**WHAT THIS TASK INVOLVES**
Only lines holding "width" are wanted; copy each of them from the records below.

**PROVIDED ENTRIES**
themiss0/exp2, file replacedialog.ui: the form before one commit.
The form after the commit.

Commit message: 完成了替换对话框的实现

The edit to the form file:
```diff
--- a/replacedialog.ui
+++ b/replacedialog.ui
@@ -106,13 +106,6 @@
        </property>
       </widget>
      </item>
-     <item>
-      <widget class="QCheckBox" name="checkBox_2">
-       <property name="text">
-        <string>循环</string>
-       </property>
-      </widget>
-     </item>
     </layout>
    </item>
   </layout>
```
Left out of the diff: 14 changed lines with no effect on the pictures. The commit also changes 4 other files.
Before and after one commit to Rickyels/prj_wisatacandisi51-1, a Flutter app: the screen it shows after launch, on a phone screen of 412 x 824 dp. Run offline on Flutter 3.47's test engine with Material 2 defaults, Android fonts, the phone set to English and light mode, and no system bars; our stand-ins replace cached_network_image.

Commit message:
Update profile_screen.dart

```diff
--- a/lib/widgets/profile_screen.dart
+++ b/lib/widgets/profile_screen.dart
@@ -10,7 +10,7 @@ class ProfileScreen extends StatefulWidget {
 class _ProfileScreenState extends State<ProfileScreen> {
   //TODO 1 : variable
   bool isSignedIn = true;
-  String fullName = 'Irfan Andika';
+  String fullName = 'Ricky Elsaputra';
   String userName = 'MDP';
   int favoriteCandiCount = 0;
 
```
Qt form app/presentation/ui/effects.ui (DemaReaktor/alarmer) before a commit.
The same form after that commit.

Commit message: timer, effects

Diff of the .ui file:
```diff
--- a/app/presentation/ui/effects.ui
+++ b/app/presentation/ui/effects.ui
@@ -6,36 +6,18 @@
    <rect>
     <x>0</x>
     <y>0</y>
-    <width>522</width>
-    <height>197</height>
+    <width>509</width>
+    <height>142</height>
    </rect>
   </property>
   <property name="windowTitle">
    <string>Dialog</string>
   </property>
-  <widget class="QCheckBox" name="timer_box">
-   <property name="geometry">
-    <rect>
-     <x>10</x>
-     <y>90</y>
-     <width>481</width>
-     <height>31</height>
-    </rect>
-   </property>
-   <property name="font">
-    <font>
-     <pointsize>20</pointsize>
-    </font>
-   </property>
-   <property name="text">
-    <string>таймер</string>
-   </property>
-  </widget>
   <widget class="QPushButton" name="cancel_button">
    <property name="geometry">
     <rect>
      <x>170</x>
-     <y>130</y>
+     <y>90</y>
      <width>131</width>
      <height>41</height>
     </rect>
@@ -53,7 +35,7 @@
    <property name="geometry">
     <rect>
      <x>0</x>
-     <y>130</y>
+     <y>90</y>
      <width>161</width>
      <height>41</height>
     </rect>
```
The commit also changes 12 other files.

**OUTPUT FOR THIS TASK**
-    <width>522</width>
+    <width>509</width>
-     <width>481</width>
      <width>131</width>
      <width>161</width>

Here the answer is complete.